« on: August 17, 2019, 10:43:29 AM »
Welcome Brad! I would love to learn and write Hebrew as well someday. Are you looking to write biblical or modern? Do you speak Hebrew?

Spencerian Script / Re: No drills club
« on: August 03, 2019, 08:44:51 PM »
Since I am self taught at engrossers script, I have not had an instructor to help correct my forms. It is very common for me to practice ovals until I get a few good ones, then I'll practice letters. If the letters aren't shaped right, in my situation it is because I didn't put ovals to muscle memory. I have good fine motor skills to make shapes good sometimes but not the consistently good that comes from drills.

Perhaps I should clarify my original post. I am happy  with the Hunt 101 and my personal improvement will come only with better practice. Out of curiosity,  I was just wondering if others have a nib they favor more than others while writing. However, having said that, I thank you all for the responses.  I got  better answers  than what I was originally looking for!

Thank you both! I appreciate your suggestions!

I've been using Hunt 101 with Sumi ink for my engrosser's script. I also tried the Zebra G but found it too stiff and the Brause Rose but couldn't  control it. What nib do you guys favor for engrosser's  and possibly  Spencerian?

Coffee & Nib-bles / Re: How old are you?
« on: June 17, 2019, 05:53:23 PM »
43 in July

Open Flourish | General Discussion / Re: Writing surface preference
« on: March 29, 2019, 07:34:39 PM »
@neriah, I also prefer the flat surface for engrosser's. I should clarify, I think the habit of using a flat surface today could be from when we were taught cursive writing in school. For me, writing engrosser's on a flat surface may simply be from my early years in school holding a pencil, so writing, even with a pointed pen just feels "correct" by using a flat surface.

I also agree that many hands can be done on a variety of slopes, some better for posture, some for paper rotation, some for thinner inks. I think everyone has answered with some great points.

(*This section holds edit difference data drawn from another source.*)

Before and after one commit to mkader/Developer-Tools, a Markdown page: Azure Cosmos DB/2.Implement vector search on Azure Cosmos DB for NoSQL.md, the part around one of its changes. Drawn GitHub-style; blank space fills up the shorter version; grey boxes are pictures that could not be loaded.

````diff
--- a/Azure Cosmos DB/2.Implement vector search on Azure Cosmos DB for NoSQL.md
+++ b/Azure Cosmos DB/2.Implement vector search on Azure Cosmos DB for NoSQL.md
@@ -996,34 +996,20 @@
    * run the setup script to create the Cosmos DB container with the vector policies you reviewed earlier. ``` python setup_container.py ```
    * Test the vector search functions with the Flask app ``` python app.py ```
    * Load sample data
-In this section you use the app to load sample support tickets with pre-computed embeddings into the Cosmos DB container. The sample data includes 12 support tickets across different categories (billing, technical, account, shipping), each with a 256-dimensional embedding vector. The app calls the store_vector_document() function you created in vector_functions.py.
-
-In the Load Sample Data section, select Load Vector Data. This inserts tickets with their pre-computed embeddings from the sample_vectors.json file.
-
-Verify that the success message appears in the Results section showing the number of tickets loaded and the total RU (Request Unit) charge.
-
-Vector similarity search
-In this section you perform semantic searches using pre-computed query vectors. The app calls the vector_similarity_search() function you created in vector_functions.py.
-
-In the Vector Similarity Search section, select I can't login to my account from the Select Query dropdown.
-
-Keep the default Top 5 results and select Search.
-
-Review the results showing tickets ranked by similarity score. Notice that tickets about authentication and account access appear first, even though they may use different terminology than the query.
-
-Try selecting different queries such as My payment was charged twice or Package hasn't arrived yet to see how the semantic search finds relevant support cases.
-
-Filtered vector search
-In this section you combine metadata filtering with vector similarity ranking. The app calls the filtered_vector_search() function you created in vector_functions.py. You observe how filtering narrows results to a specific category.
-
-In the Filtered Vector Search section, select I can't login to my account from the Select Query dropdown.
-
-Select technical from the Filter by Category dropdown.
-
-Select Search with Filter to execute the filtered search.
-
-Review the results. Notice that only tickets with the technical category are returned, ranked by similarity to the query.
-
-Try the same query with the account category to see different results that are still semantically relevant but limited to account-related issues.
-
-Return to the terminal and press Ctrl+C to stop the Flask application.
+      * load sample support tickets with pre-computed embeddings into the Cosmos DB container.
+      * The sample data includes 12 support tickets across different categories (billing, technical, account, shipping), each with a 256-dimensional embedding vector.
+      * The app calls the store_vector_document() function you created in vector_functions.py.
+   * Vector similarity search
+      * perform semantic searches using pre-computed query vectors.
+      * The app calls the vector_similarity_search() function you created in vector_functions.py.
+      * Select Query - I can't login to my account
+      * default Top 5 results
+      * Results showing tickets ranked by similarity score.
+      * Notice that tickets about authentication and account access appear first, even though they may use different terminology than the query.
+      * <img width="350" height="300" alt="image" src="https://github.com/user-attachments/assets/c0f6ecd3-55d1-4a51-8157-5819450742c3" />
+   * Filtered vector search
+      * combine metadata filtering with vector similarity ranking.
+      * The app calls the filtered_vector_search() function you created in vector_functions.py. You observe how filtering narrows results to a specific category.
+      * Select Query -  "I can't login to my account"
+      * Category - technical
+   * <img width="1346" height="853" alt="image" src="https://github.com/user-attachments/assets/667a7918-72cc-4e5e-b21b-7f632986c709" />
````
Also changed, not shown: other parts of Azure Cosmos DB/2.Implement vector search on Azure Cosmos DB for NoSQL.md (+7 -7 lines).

Open Flourish | General Discussion / Re: Writing surface preference
« on: March 27, 2019, 03:51:44 PM »
RDS, I agree that a sloped writing surface is capable of allowing calligraphy in all forms. I think the idea of a flat surface for pointed pen is based on the penmanship masters of the past and the instructional manuals provided for students to learn the craft taught that sitting at a flat desk or table, with a specific relation of paper position to body position, etc., has been encouraged to learn handwriting, improve penmanship, and eventually to imitate the letters produced by the engraving by those who made prints of letters in round hand.
    Although great writing can be done on a verticle surface, I think the idea of a flat surface is preferred in an attempt to follow what was taught in the past so we can gain the skill to eventually be good enough to write on other sloped surfaces with the same accuracy and consistency.
     I think sloped surfaces are generally used for more seasoned writers.

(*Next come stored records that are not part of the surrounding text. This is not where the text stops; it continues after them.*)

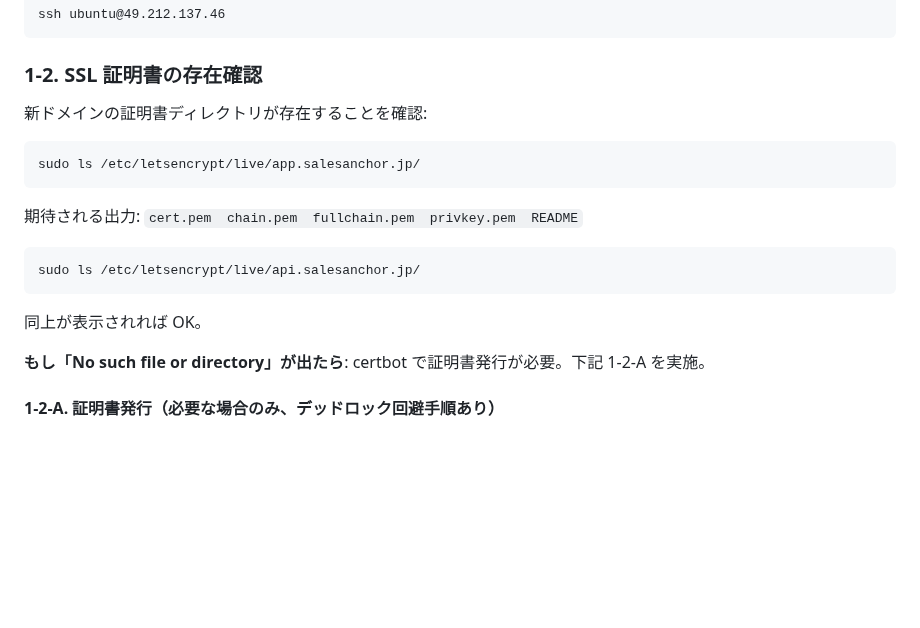
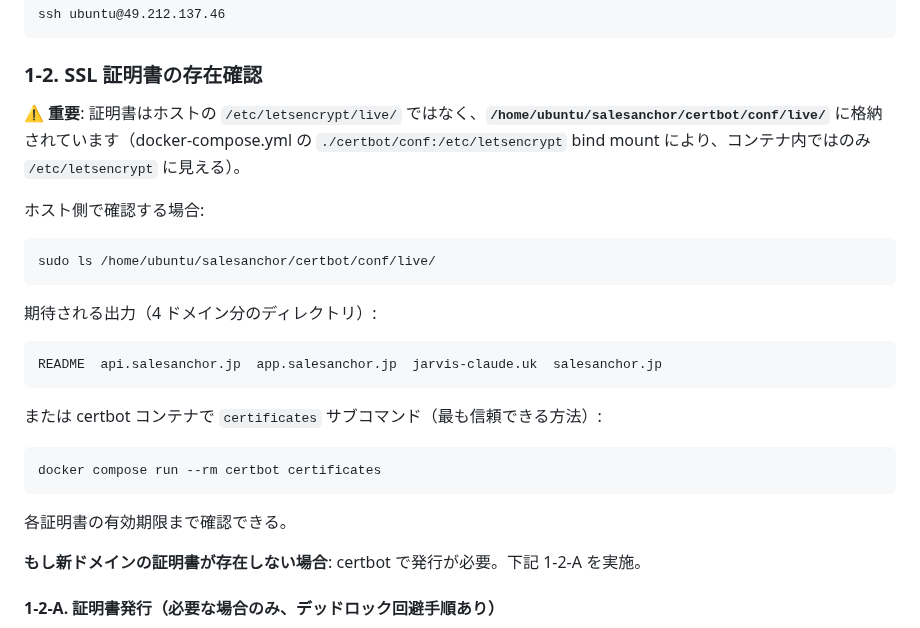
Before and after one commit to shingo-ops/astro-webapp, a Markdown page: docs/PHASE5_DOMAIN_CUTOVER_RUNBOOK.md, the part around the change. Drawn GitHub-style; blank space fills up the shorter version.

Commit message:
docs(phase5): Runbook の SSL cert 確認パスを修正
certbot の volume mount は ./certbot/conf:/etc/letsencrypt（read-only）。
ホスト側でファイルを直接見る場合のパスは /etc/letsencrypt/ ではなく
/home/ubuntu/salesanchor/certbot/conf/live/ が正しい。

しんごさんとの実機検証で判明（2026-04-29）。証明書は 4 ドメイン
すべて発行済み（app/api.salesanchor.jp は 2026-07-28 まで有効）。

certbot コンテナで certificates サブコマンドを使う方法も追記。

````diff
--- a/docs/PHASE5_DOMAIN_CUTOVER_RUNBOOK.md
+++ b/docs/PHASE5_DOMAIN_CUTOVER_RUNBOOK.md
@@ -26,21 +26,28 @@ ssh ubuntu@49.212.137.46
 
 ### 1-2. SSL 証明書の存在確認
 
-新ドメインの証明書ディレクトリが存在することを確認:
+⚠️ **重要**: 証明書はホストの `/etc/letsencrypt/live/` ではなく、**`/home/ubuntu/salesanchor/certbot/conf/live/`** に格納されています（docker-compose.yml の `./certbot/conf:/etc/letsencrypt` bind mount により、コンテナ内ではのみ `/etc/letsencrypt` に見える）。
+
+ホスト側で確認する場合:
 
 ```
-sudo ls /etc/letsencrypt/live/app.salesanchor.jp/
+sudo ls /home/ubuntu/salesanchor/certbot/conf/live/
 ```
 
-期待される出力: `cert.pem  chain.pem  fullchain.pem  privkey.pem  README`
+期待される出力（4 ドメイン分のディレクトリ）:
+```
+README  api.salesanchor.jp  app.salesanchor.jp  jarvis-claude.uk  salesanchor.jp
+```
+
+または certbot コンテナで `certificates` サブコマンド（最も信頼できる方法）:
 
 ```
-sudo ls /etc/letsencrypt/live/api.salesanchor.jp/
+docker compose run --rm certbot certificates
 ```
 
-同上が表示されれば OK。
+各証明書の有効期限まで確認できる。
 
-**もし「No such file or directory」が出たら**: certbot で証明書発行が必要。下記 1-2-A を実施。
+**もし新ドメインの証明書が存在しない場合**: certbot で発行が必要。下記 1-2-A を実施。
 
 #### 1-2-A. 証明書発行（必要な場合のみ、デッドロック回避手順あり）
 
````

Open Flourish | General Discussion / Re: Writing surface preference
« on: March 26, 2019, 09:56:40 PM »
I would think that posture plays a large role in preventing fatigue, such as sitting at a desk or table to write on a flat surface, sit or stand to paint on a wall or easle, or sculpt on a pottery wheel. Sculpting a statue may be a different technique but the idea to all creations of art is to not abuse our bodies if possible and allow time for rest, rather than a marathon creative event. Aside from emotionally driven art (anger, pain), normally calm or at least enjoyable frame of mind produces better work.

Open Flourish | General Discussion / Re: Writing surface preference
« on: March 26, 2019, 09:49:32 AM »
Hi Craig. I have provided a you tube link made by Paul Antonio. He is a great calligrapher and has lots of useful videos. This video is about posture, but the idea is that for the hands called "round hand, engrosser's/engravers (copperplate is an umbrella term) is that a flat surface is generally used. Hope this helps.

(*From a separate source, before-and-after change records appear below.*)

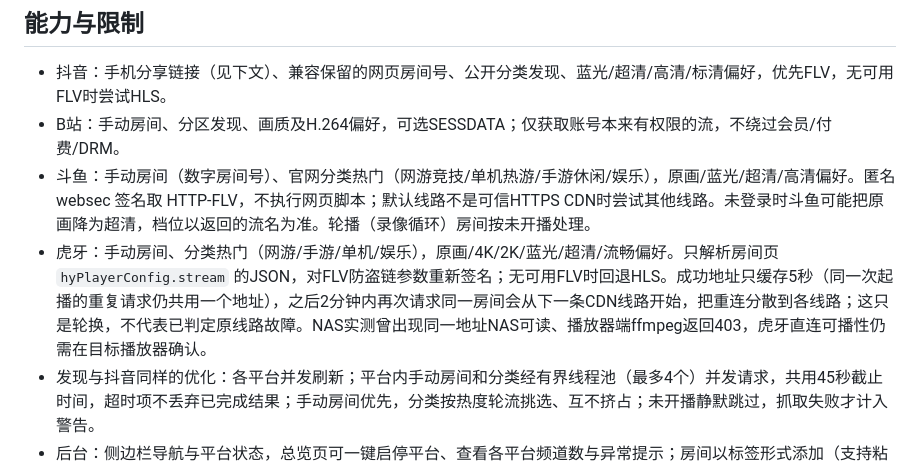
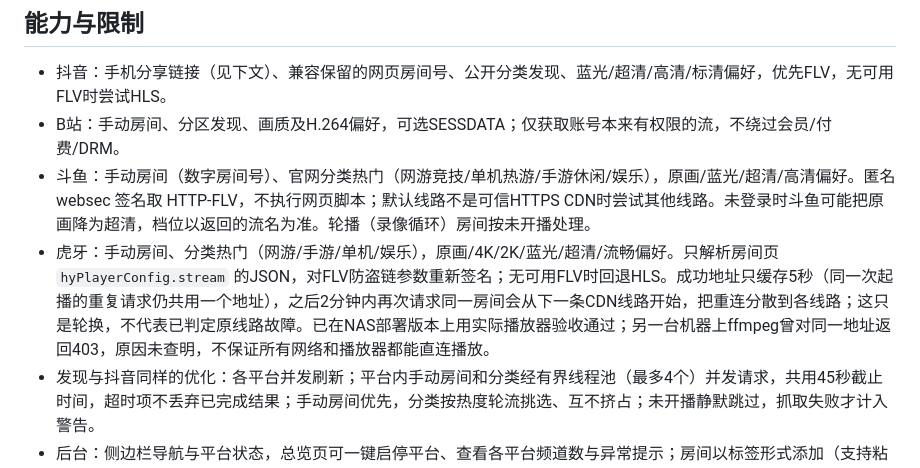
Before and after one commit to Pegasus02/live-direct, a Markdown page: README.md, the part around the change. GitHub-like rendering.

```diff
--- a/README.md
+++ b/README.md
@@ -11,7 +11,7 @@
 - 抖音：手机分享链接（见下文）、兼容保留的网页房间号、公开分类发现、蓝光/超清/高清/标清偏好，优先FLV，无可用FLV时尝试HLS。
 - B站：手动房间、分区发现、画质及H.264偏好，可选SESSDATA；仅获取账号本来有权限的流，不绕过会员/付费/DRM。
 - 斗鱼：手动房间（数字房间号）、官网分类热门（网游竞技/单机热游/手游休闲/娱乐），原画/蓝光/超清/高清偏好。匿名 websec 签名取 HTTP-FLV，不执行网页脚本；默认线路不是可信HTTPS CDN时尝试其他线路。未登录时斗鱼可能把原画降为超清，档位以返回的流名为准。轮播（录像循环）房间按未开播处理。
-- 虎牙：手动房间、分类热门（网游/手游/单机/娱乐），原画/4K/2K/蓝光/超清/流畅偏好。只解析房间页 `hyPlayerConfig.stream` 的JSON，对FLV防盗链参数重新签名；无可用FLV时回退HLS。成功地址只缓存5秒（同一次起播的重复请求仍共用一个地址），之后2分钟内再次请求同一房间会从下一条CDN线路开始，把重连分散到各线路；这只是轮换，不代表已判定原线路故障。NAS实测曾出现同一地址NAS可读、播放器端ffmpeg返回403，虎牙直连可播性仍需在目标播放器确认。
+- 虎牙：手动房间、分类热门（网游/手游/单机/娱乐），原画/4K/2K/蓝光/超清/流畅偏好。只解析房间页 `hyPlayerConfig.stream` 的JSON，对FLV防盗链参数重新签名；无可用FLV时回退HLS。成功地址只缓存5秒（同一次起播的重复请求仍共用一个地址），之后2分钟内再次请求同一房间会从下一条CDN线路开始，把重连分散到各线路；这只是轮换，不代表已判定原线路故障。已在NAS部署版本上用实际播放器验收通过；另一台机器上ffmpeg曾对同一地址返回403，原因未查明，不保证所有网络和播放器都能直连播放。
 - 发现与抖音同样的优化：各平台并发刷新；平台内手动房间和分类经有界线程池（最多4个）并发请求，共用45秒截止时间，超时项不丢弃已完成结果；手动房间优先，分类按热度轮流挑选、互不挤占；未开播静默跳过，抓取失败才计入警告。
 - 后台：侧边栏导航与平台状态，总览页可一键启停平台、查看各平台频道数与异常提示；房间以标签形式添加（支持粘贴多行和链接自动转换），推荐分类点选即可；画质分段选择；未保存更改会固定显示保存栏并在离开时提醒；频道列表支持搜索和按平台筛选；自动适配手机与深色模式。
 - 中文后台按总览 `/admin`、抖音 `/admin/douyin`、B站 `/admin/bilibili`、斗鱼 `/admin/douyu`、虎牙 `/admin/huya` 分页；平台页仅保存当前平台并预览本平台频道，未来新增平台扩展导航与配置卡片即可。独立配置持久化；未提供凭据时不谎称已登录。支持原生二维码扫码登录与手动可选Cookie输入，扫码成功后自动持久化SESSDATA并触发高画质流刷新。
```
Also changed, not shown: VALIDATION.md (+5 -3 lines).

Introductions / Re: Hello from Colorado
« on: March 20, 2019, 05:12:28 PM »
Hi Kacy! Welcome to the forum. The topic of price for nibs is highly debatable. $15 may be on the high side for ANY nib, but if you're like the rest of us, who cares as long as it doesn't become an addiction! There are great resources in the forum. If you take some time to familiarize yourself with them, to they should greatly add to your know how, practice, and enjoyment!

Open Flourish | General Discussion / Re: Where do you write?
« on: March 14, 2019, 05:44:37 PM »
Moose, all I can say is thank you for your openness. I also spend time on the couch with my cat beside me rather than the desk. I wish I had a quite coffee shop to do that. Sometimes it's nice to be alone, in public.

Tools & Supplies / Re: The Art of the Central Piercing
« on: March 10, 2019, 05:11:43 PM »
I didn't even know these existed. As always, nice research and post.

Open Flourish | General Discussion / Where do you write?
« on: March 10, 2019, 05:09:51 PM »
This is my writing corner. I've mixed a modern office chair for comfort with a 1900's drop-front writing desk, and a poster to remind me to never let cursive disappear.

I'd love to see anyone else's creative space!

AAANDREW, next time I'm in the ' burgh maybe we could meet up and talk steel pens. I went to Pitt. Technical Inst. on Smithfield downtown before they moved, but I commuted each day from an hour north. I also still love the 'burgh! Are you aware of any antique shops that may have old inkwells, pen holders, desks, ect. related to penmanship/calligraphy?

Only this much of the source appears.